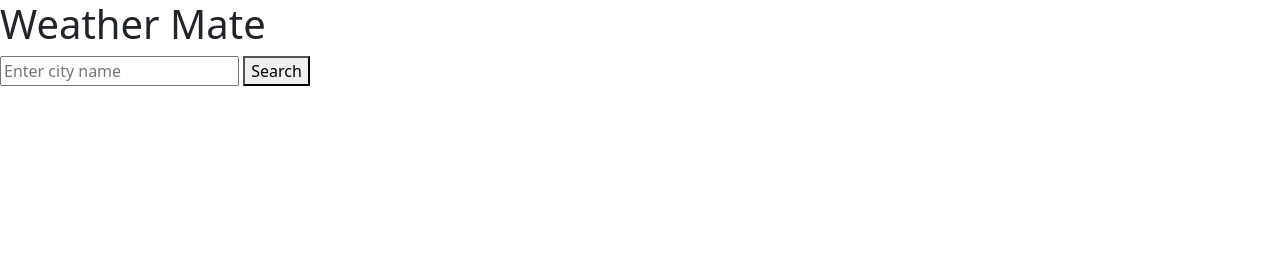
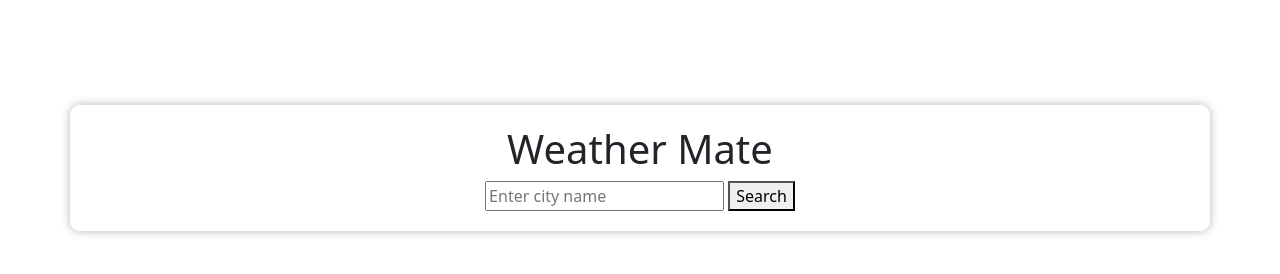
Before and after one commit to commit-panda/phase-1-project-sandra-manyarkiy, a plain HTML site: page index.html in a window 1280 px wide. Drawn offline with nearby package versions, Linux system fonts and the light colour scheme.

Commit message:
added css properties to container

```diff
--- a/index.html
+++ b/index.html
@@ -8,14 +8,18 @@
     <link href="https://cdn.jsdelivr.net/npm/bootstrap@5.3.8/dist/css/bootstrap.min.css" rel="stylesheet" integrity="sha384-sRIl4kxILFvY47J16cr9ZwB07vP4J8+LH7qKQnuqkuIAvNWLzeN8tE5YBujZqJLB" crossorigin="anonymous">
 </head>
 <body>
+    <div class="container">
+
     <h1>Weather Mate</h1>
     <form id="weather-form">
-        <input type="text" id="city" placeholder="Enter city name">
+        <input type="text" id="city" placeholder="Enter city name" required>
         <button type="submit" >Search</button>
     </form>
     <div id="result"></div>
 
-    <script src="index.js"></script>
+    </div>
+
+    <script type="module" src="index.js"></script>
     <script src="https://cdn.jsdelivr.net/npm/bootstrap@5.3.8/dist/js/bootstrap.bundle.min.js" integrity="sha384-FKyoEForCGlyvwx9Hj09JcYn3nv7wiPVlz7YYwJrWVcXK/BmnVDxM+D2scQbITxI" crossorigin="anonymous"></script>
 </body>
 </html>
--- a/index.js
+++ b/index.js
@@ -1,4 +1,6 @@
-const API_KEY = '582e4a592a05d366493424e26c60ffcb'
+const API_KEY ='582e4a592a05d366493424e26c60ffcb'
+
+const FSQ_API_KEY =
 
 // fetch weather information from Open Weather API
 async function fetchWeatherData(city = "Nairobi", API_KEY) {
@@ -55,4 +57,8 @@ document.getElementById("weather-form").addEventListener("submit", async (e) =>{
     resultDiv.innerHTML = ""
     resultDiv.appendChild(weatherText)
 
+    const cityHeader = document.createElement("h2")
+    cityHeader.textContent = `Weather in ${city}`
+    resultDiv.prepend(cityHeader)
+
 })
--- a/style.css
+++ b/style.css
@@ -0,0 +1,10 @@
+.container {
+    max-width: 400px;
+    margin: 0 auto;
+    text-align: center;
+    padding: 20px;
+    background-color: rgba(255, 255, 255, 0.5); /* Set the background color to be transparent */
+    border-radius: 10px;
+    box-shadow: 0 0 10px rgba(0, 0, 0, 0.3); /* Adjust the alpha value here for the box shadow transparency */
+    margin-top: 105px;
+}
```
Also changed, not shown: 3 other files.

Aim of the exercise:
Among the entries, find every line holding "type" and return it.

Task answer:
-        <input type="text" id="city" placeholder="Enter city name">
+        <input type="text" id="city" placeholder="Enter city name" required>
         <button type="submit" >Search</button>
+    <script type="module" src="index.js"></script>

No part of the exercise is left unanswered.